* **THE TASK**
Exactly as they appear, output all of the records. Skip any images.
** Opening RECORDS FOR THIS TASK block **
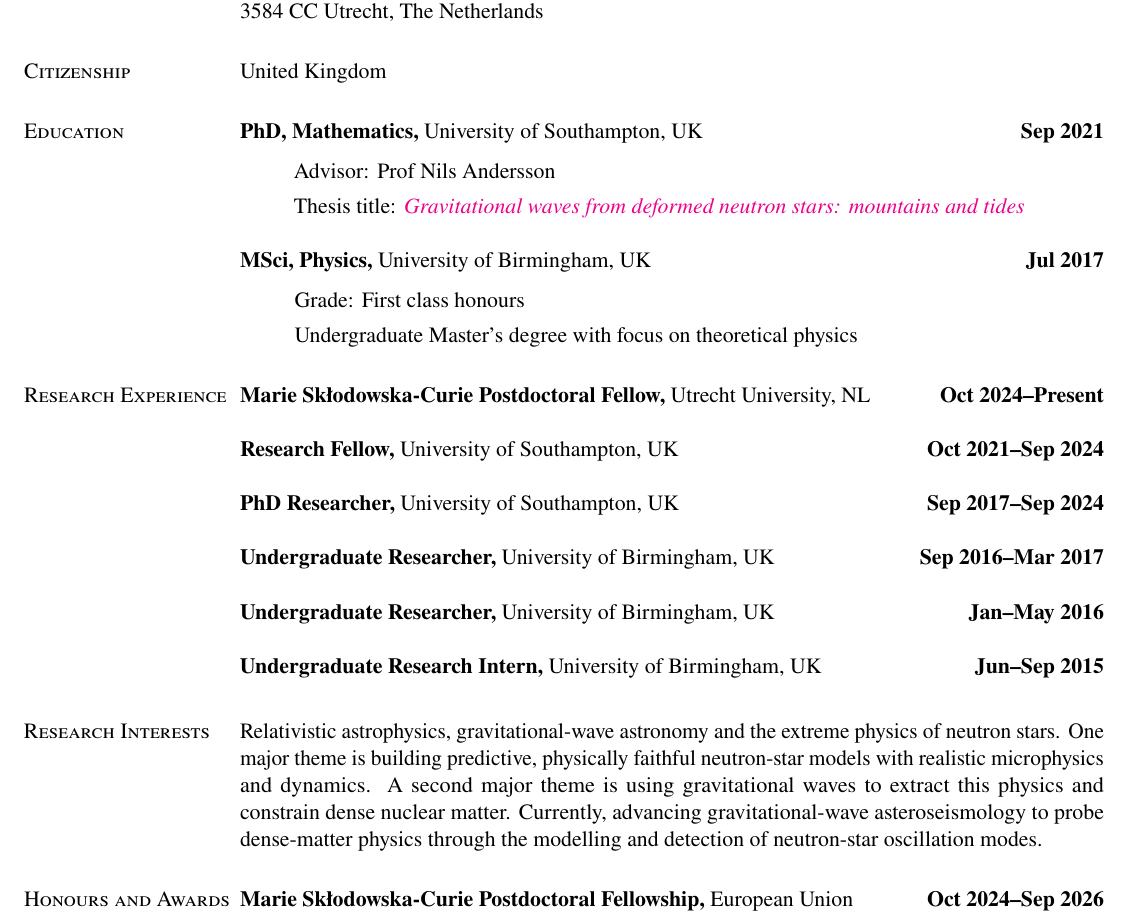
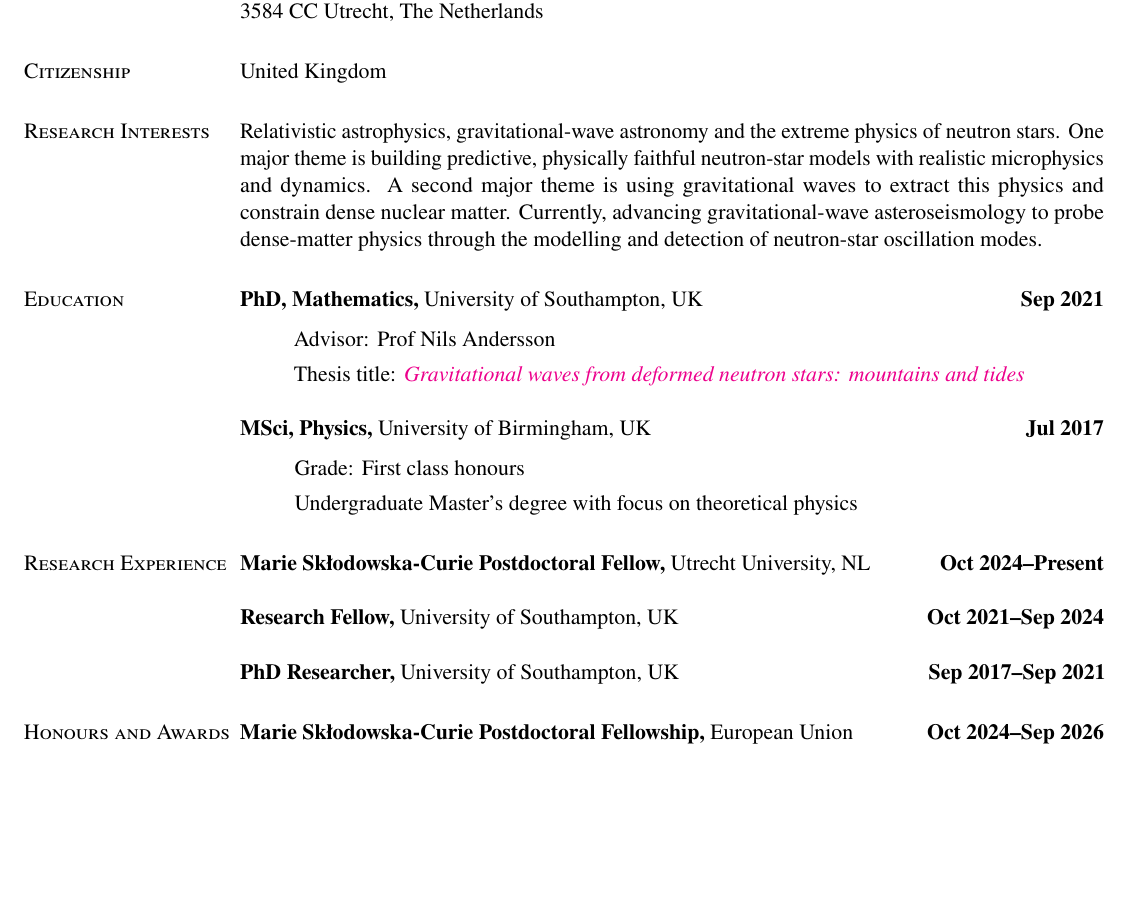
Before and after one commit to fgittins/cv, a LaTeX CV (FabianGittins.tex): part of page 1 of 7, cut so that both start at the same text, the shorter picture padded with empty space. Compiled offline with pdfLaTeX.

Commit message:
Rearrange and remove undergraduate research positions

```diff
--- a/FabianGittins.tex
+++ b/FabianGittins.tex
@@ -74,6 +74,17 @@
 
 United Kingdom
 
+\section{Research Interests}
+
+Relativistic astrophysics, gravitational-wave astronomy and the extreme physics
+of neutron stars.
+One major theme is building predictive, physically faithful neutron-star models
+with realistic microphysics and dynamics.
+A second major theme is using gravitational waves to extract this physics and
+constrain dense nuclear matter.
+Currently, advancing gravitational-wave asteroseismology to probe dense-matter
+physics through the modelling and detection of neutron-star oscillation modes.
+
 \section{Education}
 
 \textbf{PhD, Mathematics,} University of Southampton, UK
@@ -105,30 +116,16 @@ United Kingdom
 \hfill \textbf{Oct 2021--Sep 2024} \\
 \\
 \textbf{PhD Researcher,} University of Southampton, UK
-\hfill \textbf{Sep 2017--Sep 2024} \\
-\\
-\textbf{Undergraduate Researcher,} University of Birmingham, UK
-\hfill \textbf{Sep 2016--Mar 2017} \\
-\\
-\textbf{Undergraduate Researcher,} University of Birmingham, UK
-\hfill \textbf{Jan--May 2016} \\
-\\
-\textbf{Undergraduate Research Intern,} University of Birmingham, UK
-\hfill \textbf{Jun--Sep 2015} \\
-
-% Added to improve page breaks
-\vspace{-1em}
-
-\section{Research Interests}
-
-Relativistic astrophysics, gravitational-wave astronomy and the extreme physics
-of neutron stars.
-One major theme is building predictive, physically faithful neutron-star models
-with realistic microphysics and dynamics.
-A second major theme is using gravitational waves to extract this physics and
-constrain dense nuclear matter.
-Currently, advancing gravitational-wave asteroseismology to probe dense-matter
-physics through the modelling and detection of neutron-star oscillation modes.
+\hfill \textbf{Sep 2017--Sep 2021} % \\
+% \\
+% \textbf{Undergraduate Researcher,} University of Birmingham, UK
+% \hfill \textbf{Sep 2016--Mar 2017} \\
+% \\
+% \textbf{Undergraduate Researcher,} University of Birmingham, UK
+% \hfill \textbf{Jan--May 2016} \\
+% \\
+% \textbf{Undergraduate Research Intern,} University of Birmingham, UK
+% \hfill \textbf{Jun--Sep 2015}
 
 \section{Honours and Awards}
 
```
** Closing RECORDS FOR THIS TASK block **
* **EXPECTED ANSWER**
Before and after one commit to fgittins/cv, a LaTeX CV (FabianGittins.tex): part of page 1 of 7, cut so that both start at the same text, the shorter picture padded with empty space. Compiled offline with pdfLaTeX.

Commit message:
Rearrange and remove undergraduate research positions

```diff
--- a/FabianGittins.tex
+++ b/FabianGittins.tex
@@ -74,6 +74,17 @@
 
 United Kingdom
 
+\section{Research Interests}
+
+Relativistic astrophysics, gravitational-wave astronomy and the extreme physics
+of neutron stars.
+One major theme is building predictive, physically faithful neutron-star models
+with realistic microphysics and dynamics.
+A second major theme is using gravitational waves to extract this physics and
+constrain dense nuclear matter.
+Currently, advancing gravitational-wave asteroseismology to probe dense-matter
+physics through the modelling and detection of neutron-star oscillation modes.
+
 \section{Education}
 
 \textbf{PhD, Mathematics,} University of Southampton, UK
@@ -105,30 +116,16 @@ United Kingdom
 \hfill \textbf{Oct 2021--Sep 2024} \\
 \\
 \textbf{PhD Researcher,} University of Southampton, UK
-\hfill \textbf{Sep 2017--Sep 2024} \\
-\\
-\textbf{Undergraduate Researcher,} University of Birmingham, UK
-\hfill \textbf{Sep 2016--Mar 2017} \\
-\\
-\textbf{Undergraduate Researcher,} University of Birmingham, UK
-\hfill \textbf{Jan--May 2016} \\
-\\
-\textbf{Undergraduate Research Intern,} University of Birmingham, UK
-\hfill \textbf{Jun--Sep 2015} \\
-
-% Added to improve page breaks
-\vspace{-1em}
-
-\section{Research Interests}
-
-Relativistic astrophysics, gravitational-wave astronomy and the extreme physics
-of neutron stars.
-One major theme is building predictive, physically faithful neutron-star models
-with realistic microphysics and dynamics.
-A second major theme is using gravitational waves to extract this physics and
-constrain dense nuclear matter.
-Currently, advancing gravitational-wave asteroseismology to probe dense-matter
-physics through the modelling and detection of neutron-star oscillation modes.
+\hfill \textbf{Sep 2017--Sep 2021} % \\
+% \\
+% \textbf{Undergraduate Researcher,} University of Birmingham, UK
+% \hfill \textbf{Sep 2016--Mar 2017} \\
+% \\
+% \textbf{Undergraduate Researcher,} University of Birmingham, UK
+% \hfill \textbf{Jan--May 2016} \\
+% \\
+% \textbf{Undergraduate Research Intern,} University of Birmingham, UK
+% \hfill \textbf{Jun--Sep 2015}
 
 \section{Honours and Awards}
 
```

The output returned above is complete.